Volcano Mission For Yeovilton-Based Helicopters
After focusing most of 2020 on hurricane relief, the Royal Navy’s Caribbean task force practised helping an island threatened by a volcano.
Support and command ship RFA Argus made use of the very real threat to the people of Montserrat to roll out disaster relief plans once again.
The two ships have been roaming the region for most of the year, alternating their time between intercepting illegal drug shipments across the Caribbean and training for the aftermath of a hurricane striking British territories.
Although the 2020 hurricane season – now drawing to a close – has been the second busiest on record, thankfully no storm has hit one of the UK’s island communities with full force, requiring the intervention of the task group.
The danger of a volcanic eruption on Montserrat – known as the Emerald Isle of the Caribbean for its lush vegetation – however, never goes away.
When long-dormant Soufrière Hills volcano erupted in 1995, it destroyed the island’s airport, rendered the capital Plymouth uninhabitable and prompted two thirds of Montserrat’s population to flee.
A quarter of a century later, the island’s remaining populace have carved out new lives in northern Montserrat, built a new airport and established a new capital (Brades) – but they continue to live in the shadow of the volcano… which continues to smoulder.
Destroyer HMS Liverpool played a key role in 1995 in evacuating Montserrat’s civilians in the face of the eruption. In 2020, HMS Argus’ dedicated Humanitarian Aid and Disaster Relief team of soldiers and Royal Marines played out how they might help should Soufrière Hills spew fire and fury again.
The Crisis Response Troop were landed ashore in the deserted wilderness zone on the south side of the island – off limits to inhabitants.
The Commando Helicopter Force flew in a specialist team to set up a mobile landing site by dropping from Merlin helicopters by rope.

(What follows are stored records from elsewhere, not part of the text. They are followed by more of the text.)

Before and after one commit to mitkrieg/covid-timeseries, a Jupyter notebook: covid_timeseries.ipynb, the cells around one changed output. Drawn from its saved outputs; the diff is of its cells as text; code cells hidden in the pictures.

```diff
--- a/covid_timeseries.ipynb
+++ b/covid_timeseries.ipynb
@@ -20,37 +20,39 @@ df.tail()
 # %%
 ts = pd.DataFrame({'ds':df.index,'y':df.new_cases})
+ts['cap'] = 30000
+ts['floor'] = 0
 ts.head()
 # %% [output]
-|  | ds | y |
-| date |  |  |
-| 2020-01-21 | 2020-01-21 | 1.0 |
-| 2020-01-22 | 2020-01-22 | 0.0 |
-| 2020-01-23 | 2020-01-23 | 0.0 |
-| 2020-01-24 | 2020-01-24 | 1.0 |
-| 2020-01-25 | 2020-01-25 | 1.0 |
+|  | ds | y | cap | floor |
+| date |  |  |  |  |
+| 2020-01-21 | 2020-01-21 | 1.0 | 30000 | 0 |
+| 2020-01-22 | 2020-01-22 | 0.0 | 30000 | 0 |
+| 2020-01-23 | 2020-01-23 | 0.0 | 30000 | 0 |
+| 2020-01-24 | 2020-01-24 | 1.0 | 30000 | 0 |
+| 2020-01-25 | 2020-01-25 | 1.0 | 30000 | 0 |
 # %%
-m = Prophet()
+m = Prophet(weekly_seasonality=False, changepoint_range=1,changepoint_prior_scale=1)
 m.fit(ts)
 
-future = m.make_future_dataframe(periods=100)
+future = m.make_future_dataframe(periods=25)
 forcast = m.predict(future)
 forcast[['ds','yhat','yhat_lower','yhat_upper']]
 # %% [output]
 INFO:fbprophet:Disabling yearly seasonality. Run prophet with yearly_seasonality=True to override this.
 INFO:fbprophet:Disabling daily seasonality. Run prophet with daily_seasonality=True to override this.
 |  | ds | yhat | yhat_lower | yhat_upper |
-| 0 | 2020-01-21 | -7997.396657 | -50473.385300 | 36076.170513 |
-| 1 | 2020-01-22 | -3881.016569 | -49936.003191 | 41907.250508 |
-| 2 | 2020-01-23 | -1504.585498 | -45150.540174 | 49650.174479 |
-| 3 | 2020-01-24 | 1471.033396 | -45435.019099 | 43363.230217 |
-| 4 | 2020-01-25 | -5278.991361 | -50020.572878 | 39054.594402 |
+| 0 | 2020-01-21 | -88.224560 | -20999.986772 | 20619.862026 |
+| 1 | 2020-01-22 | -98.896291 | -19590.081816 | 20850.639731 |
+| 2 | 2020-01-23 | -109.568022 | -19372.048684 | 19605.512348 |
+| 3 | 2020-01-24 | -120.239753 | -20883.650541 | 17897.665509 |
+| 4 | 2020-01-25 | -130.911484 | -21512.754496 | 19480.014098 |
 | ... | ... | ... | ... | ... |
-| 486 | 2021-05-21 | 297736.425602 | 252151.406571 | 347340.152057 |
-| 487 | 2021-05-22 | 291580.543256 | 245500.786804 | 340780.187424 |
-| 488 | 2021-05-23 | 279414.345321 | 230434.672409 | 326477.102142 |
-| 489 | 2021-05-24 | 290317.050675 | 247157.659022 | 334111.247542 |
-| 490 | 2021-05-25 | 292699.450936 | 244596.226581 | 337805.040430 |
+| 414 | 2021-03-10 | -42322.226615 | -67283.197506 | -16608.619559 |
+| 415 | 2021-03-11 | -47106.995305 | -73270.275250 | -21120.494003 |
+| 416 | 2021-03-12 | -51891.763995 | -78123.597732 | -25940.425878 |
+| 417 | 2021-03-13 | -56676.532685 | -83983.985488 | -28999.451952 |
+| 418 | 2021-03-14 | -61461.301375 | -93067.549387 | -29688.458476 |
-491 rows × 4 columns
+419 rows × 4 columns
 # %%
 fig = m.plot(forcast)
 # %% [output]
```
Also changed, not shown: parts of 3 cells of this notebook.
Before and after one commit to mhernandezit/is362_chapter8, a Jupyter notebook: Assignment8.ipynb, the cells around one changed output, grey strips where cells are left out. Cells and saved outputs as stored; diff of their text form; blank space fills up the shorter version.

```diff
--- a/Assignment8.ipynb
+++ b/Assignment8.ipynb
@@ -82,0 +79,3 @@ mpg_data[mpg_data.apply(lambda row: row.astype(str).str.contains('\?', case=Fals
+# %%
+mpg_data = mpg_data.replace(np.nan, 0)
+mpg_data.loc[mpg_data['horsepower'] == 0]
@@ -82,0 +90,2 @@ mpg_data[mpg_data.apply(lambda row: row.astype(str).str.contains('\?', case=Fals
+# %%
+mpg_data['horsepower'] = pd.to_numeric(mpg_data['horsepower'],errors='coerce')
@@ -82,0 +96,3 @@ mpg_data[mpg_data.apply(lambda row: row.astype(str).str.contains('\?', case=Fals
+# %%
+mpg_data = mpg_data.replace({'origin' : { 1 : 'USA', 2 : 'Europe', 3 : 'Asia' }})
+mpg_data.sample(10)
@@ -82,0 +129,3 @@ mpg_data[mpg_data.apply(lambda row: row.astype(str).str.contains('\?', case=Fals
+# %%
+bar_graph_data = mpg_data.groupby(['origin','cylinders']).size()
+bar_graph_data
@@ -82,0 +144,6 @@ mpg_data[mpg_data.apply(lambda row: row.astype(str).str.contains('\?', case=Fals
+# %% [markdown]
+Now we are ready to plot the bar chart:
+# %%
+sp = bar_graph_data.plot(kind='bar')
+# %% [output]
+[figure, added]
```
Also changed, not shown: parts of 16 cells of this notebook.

They paved the way for teams of combat engineers and medics from 24 Commando Royal Engineers and small teams from 47 Commando Royal Marines and 3 Commando Brigade to fly in to support.
The chance to land in the volcanic exclusion zone is a rare opportunity for the Crisis Response Troop to test themselves and their equipment away from human contact to protect the pandemic ‘bubble’ created aboard Argus.
That ruled out 815 Naval Air Squadron flying scientists from the island’s volcanic observatory around Soufrière Hills in their Wildcat as they would normally do.
Instead, the naval aviators collected aerial photography to assist the local scientific community with their work monitoring the active volcano.
“The squadron has formed a good relationship with the observatory in previous years, and we were keen to continue that this year despite Covid restrictions,” explained Wildcat pilot Lieutenant Jim Carver.
“Due to social distancing measures we were unable to fly the scientists and maintenance crews around the volcanic survey sites, but we were able to gather airborne imagery of parts of the volcano that are only accessible by helicopter and pass them back to the researchers.”
Commander Kate Muir, in charge of the UK task group in the Caribbean, said the unique nature of Montserrat’s exclusion zone provided her team with “an exceptional opportunity to refresh its disaster relief skills”.
She continued: “Although we could not meet with anyone from Montserrat, we were really pleased to be able to support the volcano observatory with some photographic survey work.”
She took part in an island radio dial-in with Montserrat’s Governor Andy Pearce, fielding questions as varied as the role of the task force to how the sailors, soldiers and marines might respond to a hurricane in the time of a pandemic.
As the exercise drew to a close, RFA Argus was joined by the other ship in her task group, patrol vessel HMS Medway which is permanently stationed in the Caribbean.